>>>
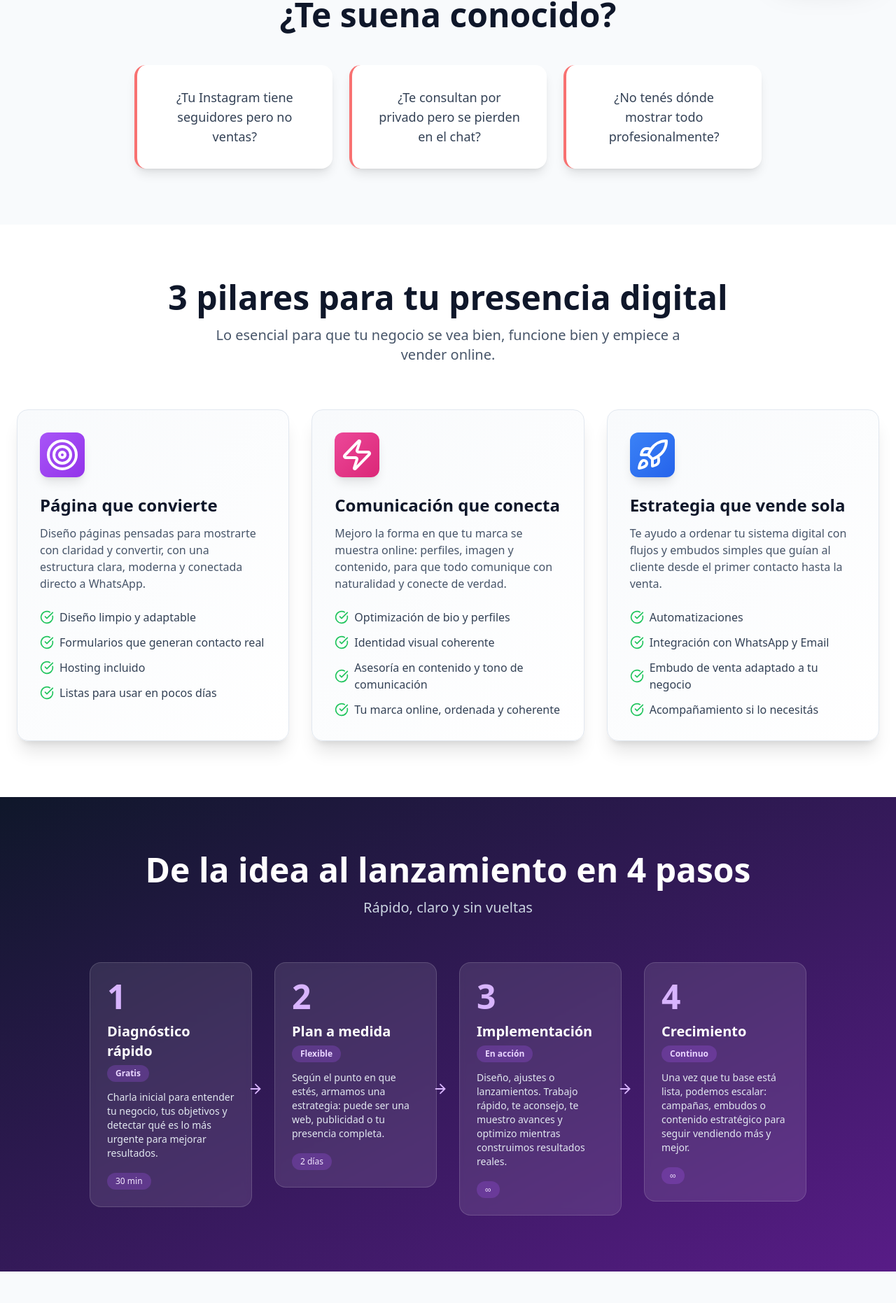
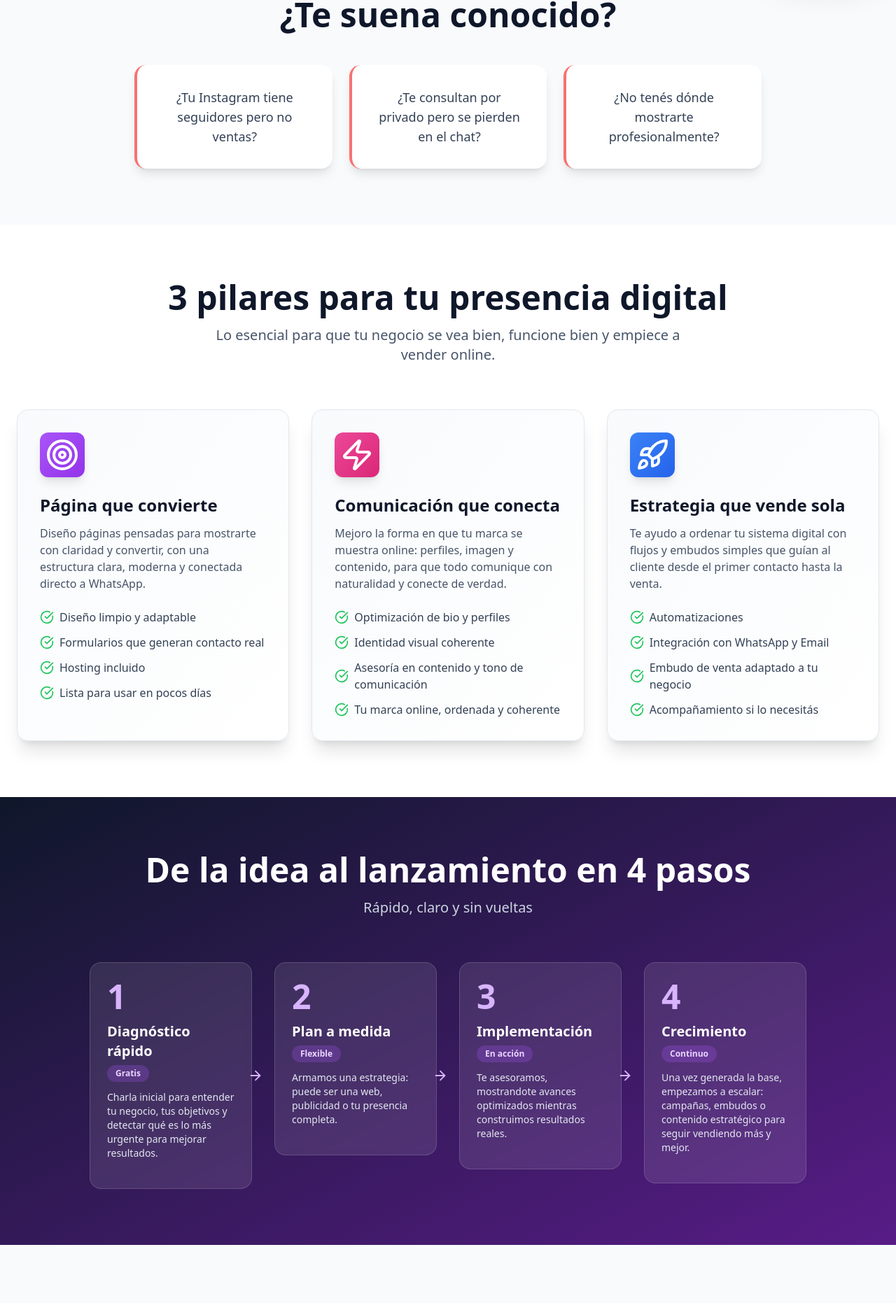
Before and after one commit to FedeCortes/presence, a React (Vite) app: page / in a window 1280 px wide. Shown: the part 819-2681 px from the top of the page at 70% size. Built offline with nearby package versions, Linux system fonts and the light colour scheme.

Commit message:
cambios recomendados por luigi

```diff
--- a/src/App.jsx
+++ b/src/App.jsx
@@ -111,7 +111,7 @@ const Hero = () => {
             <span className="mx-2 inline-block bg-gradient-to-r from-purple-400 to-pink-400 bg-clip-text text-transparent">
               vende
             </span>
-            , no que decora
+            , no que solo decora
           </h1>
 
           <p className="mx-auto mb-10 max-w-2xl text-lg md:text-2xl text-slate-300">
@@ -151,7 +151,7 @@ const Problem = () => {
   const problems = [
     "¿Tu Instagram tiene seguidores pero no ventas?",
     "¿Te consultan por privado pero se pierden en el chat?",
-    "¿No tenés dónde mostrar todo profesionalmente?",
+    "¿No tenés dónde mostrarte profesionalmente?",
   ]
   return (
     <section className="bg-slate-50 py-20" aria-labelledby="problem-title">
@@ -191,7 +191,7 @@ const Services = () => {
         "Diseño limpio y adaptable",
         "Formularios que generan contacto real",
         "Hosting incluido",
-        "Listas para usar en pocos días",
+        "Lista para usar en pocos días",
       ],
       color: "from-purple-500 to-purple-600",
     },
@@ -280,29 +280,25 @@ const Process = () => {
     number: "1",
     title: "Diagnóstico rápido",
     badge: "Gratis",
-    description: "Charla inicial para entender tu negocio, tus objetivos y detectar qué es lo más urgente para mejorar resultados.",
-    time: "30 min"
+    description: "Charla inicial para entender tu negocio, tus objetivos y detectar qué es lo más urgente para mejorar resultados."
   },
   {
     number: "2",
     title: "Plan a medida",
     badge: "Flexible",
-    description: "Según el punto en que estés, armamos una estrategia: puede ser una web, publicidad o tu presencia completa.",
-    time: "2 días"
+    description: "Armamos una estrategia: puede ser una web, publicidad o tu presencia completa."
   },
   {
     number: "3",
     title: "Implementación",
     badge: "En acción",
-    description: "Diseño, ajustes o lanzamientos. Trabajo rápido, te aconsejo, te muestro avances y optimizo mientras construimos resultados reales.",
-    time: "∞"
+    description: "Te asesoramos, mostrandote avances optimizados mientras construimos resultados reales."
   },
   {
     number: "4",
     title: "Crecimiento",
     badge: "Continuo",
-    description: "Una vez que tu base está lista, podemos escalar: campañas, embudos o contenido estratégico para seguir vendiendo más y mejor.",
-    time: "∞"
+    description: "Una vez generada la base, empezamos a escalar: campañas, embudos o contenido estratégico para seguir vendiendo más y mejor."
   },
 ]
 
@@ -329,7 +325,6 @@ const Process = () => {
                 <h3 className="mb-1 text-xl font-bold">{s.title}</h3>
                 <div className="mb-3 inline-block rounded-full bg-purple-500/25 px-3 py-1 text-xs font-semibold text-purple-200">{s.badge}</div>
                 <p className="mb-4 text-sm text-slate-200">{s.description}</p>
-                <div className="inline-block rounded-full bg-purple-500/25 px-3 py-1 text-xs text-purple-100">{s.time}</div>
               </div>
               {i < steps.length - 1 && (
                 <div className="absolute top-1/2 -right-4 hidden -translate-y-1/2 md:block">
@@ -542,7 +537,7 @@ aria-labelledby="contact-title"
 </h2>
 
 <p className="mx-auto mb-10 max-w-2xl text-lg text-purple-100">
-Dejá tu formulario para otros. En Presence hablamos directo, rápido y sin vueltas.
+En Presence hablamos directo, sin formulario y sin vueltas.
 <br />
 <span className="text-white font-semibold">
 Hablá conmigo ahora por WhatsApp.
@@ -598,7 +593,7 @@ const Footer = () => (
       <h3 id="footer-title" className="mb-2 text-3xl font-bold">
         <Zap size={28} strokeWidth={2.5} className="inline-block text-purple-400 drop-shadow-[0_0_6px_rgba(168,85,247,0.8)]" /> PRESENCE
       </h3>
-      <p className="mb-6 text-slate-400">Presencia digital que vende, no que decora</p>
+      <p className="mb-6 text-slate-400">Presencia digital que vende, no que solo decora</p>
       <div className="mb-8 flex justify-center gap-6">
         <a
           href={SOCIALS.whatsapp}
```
<<<
>>>
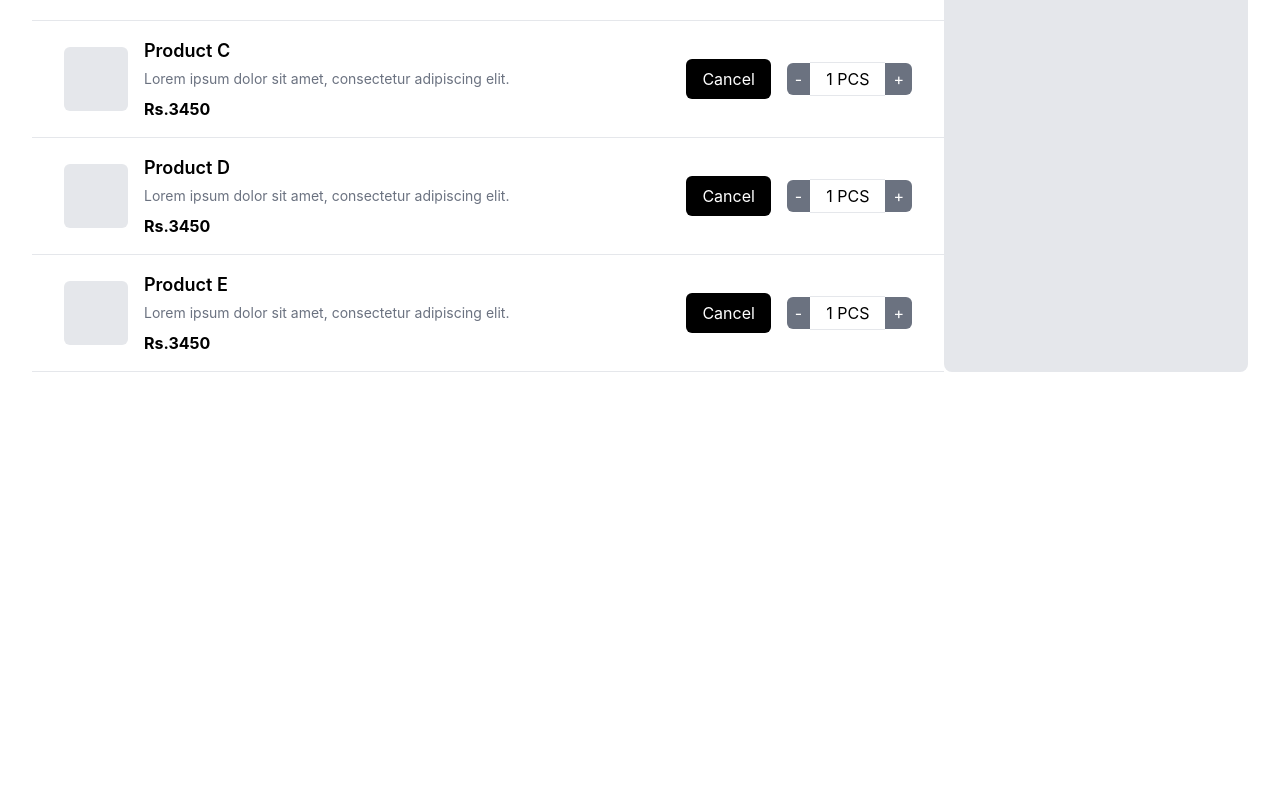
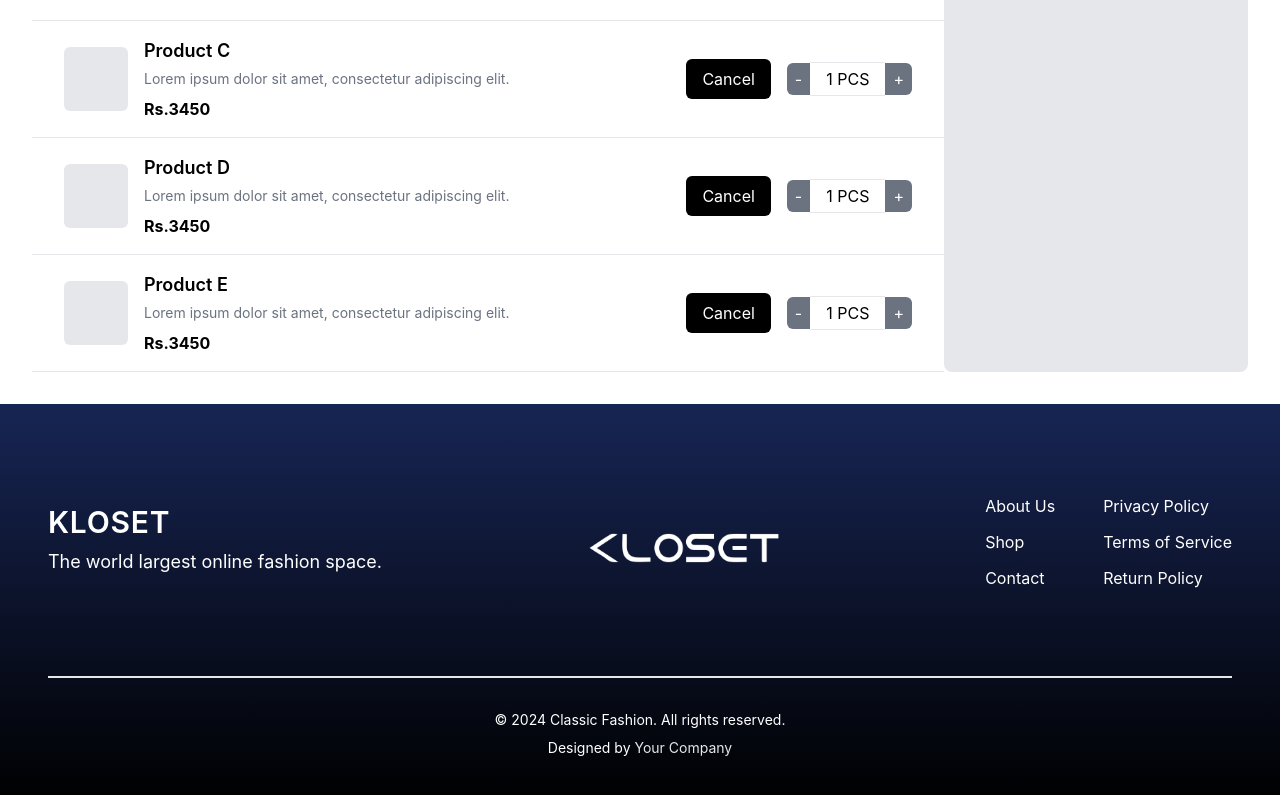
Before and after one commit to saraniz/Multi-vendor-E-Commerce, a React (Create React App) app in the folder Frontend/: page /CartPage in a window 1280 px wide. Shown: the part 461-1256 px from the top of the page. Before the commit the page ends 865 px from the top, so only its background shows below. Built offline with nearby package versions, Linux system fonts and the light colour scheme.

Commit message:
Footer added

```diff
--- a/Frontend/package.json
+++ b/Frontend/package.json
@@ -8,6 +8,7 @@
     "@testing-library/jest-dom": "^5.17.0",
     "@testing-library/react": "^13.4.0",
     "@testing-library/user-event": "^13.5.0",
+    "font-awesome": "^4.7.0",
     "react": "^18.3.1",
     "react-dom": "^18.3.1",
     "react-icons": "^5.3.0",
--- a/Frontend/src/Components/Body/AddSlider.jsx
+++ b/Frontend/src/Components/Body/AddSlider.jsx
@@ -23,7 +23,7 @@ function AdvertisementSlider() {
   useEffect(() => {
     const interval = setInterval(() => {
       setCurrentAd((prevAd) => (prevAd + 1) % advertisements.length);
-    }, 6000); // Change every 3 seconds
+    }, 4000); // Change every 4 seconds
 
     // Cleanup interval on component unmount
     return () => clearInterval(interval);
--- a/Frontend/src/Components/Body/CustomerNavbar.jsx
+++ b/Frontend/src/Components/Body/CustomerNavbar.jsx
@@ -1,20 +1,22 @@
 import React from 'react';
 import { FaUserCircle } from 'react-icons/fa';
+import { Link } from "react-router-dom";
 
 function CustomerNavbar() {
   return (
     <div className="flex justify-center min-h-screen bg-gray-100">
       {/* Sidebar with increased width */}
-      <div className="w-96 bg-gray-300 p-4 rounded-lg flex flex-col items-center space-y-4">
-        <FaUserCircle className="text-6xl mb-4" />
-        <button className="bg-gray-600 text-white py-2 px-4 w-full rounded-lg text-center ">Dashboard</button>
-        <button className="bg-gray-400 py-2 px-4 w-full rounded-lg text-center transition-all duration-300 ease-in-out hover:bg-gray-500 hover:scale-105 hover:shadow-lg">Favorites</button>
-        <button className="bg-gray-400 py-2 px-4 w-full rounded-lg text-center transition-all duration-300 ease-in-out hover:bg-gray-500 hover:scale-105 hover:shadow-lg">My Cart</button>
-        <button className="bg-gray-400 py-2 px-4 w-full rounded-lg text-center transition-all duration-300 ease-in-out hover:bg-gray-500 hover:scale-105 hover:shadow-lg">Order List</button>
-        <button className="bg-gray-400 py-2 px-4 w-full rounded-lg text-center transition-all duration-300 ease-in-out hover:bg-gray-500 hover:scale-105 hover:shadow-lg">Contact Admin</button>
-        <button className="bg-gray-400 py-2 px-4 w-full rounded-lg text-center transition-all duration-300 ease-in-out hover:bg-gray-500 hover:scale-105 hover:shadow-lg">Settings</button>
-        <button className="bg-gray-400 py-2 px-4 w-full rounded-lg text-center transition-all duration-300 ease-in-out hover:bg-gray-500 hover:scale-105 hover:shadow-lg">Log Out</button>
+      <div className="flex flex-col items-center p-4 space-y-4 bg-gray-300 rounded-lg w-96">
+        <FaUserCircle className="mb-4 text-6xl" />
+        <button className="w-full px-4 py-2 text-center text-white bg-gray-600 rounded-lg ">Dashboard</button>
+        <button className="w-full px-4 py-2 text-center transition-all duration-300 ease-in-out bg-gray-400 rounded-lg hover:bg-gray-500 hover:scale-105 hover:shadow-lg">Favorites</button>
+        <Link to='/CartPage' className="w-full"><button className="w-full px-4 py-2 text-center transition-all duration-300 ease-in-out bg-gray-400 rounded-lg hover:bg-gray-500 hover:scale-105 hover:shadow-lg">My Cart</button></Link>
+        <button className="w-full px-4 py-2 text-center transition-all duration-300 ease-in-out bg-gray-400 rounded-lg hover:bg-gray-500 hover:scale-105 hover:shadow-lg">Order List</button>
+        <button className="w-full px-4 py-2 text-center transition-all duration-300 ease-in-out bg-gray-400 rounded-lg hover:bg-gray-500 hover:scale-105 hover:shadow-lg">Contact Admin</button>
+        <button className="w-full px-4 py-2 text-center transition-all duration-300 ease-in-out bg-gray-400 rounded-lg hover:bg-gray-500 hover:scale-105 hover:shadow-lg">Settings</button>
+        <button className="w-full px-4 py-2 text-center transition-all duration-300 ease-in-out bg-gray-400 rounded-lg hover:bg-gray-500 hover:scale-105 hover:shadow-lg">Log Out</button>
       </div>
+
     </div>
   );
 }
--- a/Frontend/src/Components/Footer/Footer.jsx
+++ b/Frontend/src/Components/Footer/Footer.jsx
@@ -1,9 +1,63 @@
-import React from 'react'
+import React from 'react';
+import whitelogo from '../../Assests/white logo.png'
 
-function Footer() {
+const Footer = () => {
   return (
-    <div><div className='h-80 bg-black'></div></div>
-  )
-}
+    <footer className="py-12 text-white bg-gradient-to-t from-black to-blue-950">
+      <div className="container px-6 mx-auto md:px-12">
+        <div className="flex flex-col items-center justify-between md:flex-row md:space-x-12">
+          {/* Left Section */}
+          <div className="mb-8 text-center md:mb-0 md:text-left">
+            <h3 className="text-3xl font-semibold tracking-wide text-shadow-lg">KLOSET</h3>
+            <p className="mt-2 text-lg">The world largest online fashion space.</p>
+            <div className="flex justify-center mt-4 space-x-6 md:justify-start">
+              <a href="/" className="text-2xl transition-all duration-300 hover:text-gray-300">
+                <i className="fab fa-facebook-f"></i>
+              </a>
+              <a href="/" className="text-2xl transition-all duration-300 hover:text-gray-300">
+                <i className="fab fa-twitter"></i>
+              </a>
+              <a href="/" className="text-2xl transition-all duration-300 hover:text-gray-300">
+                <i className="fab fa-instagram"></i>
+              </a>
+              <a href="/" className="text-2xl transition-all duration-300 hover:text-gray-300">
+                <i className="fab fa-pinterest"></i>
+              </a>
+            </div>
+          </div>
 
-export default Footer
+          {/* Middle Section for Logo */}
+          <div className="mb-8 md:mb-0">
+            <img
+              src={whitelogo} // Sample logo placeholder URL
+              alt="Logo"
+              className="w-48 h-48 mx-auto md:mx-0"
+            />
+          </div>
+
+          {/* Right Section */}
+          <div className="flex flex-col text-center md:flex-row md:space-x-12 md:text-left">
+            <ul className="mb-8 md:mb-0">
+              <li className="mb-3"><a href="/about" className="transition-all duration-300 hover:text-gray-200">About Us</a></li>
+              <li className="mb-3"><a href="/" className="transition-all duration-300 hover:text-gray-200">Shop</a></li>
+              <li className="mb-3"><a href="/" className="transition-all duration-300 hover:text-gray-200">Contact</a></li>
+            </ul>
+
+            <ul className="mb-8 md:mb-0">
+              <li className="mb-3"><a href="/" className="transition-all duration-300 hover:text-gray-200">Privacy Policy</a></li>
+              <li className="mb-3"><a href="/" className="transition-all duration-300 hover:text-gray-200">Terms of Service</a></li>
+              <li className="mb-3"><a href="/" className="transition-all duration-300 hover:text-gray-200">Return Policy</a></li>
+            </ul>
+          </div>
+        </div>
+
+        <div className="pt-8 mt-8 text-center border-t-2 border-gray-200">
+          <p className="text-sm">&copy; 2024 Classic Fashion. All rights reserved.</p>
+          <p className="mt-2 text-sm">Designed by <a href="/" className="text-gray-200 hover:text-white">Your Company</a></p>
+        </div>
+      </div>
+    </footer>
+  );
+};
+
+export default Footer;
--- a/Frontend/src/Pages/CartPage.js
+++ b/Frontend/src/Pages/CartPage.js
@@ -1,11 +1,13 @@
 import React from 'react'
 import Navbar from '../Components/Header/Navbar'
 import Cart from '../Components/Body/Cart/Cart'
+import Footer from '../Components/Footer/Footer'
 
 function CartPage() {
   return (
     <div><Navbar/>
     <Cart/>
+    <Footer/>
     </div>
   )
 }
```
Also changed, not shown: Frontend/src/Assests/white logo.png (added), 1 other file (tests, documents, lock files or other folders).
<<<
- **TASK REQUIREMENTS**
Copy out each line of the data in which the word "span" appears.

- **SOLVED PROBLEM**
             <span className="mx-2 inline-block bg-gradient-to-r from-purple-400 to-pink-400 bg-clip-text text-transparent">
             </span>
 <span className="text-white font-semibold">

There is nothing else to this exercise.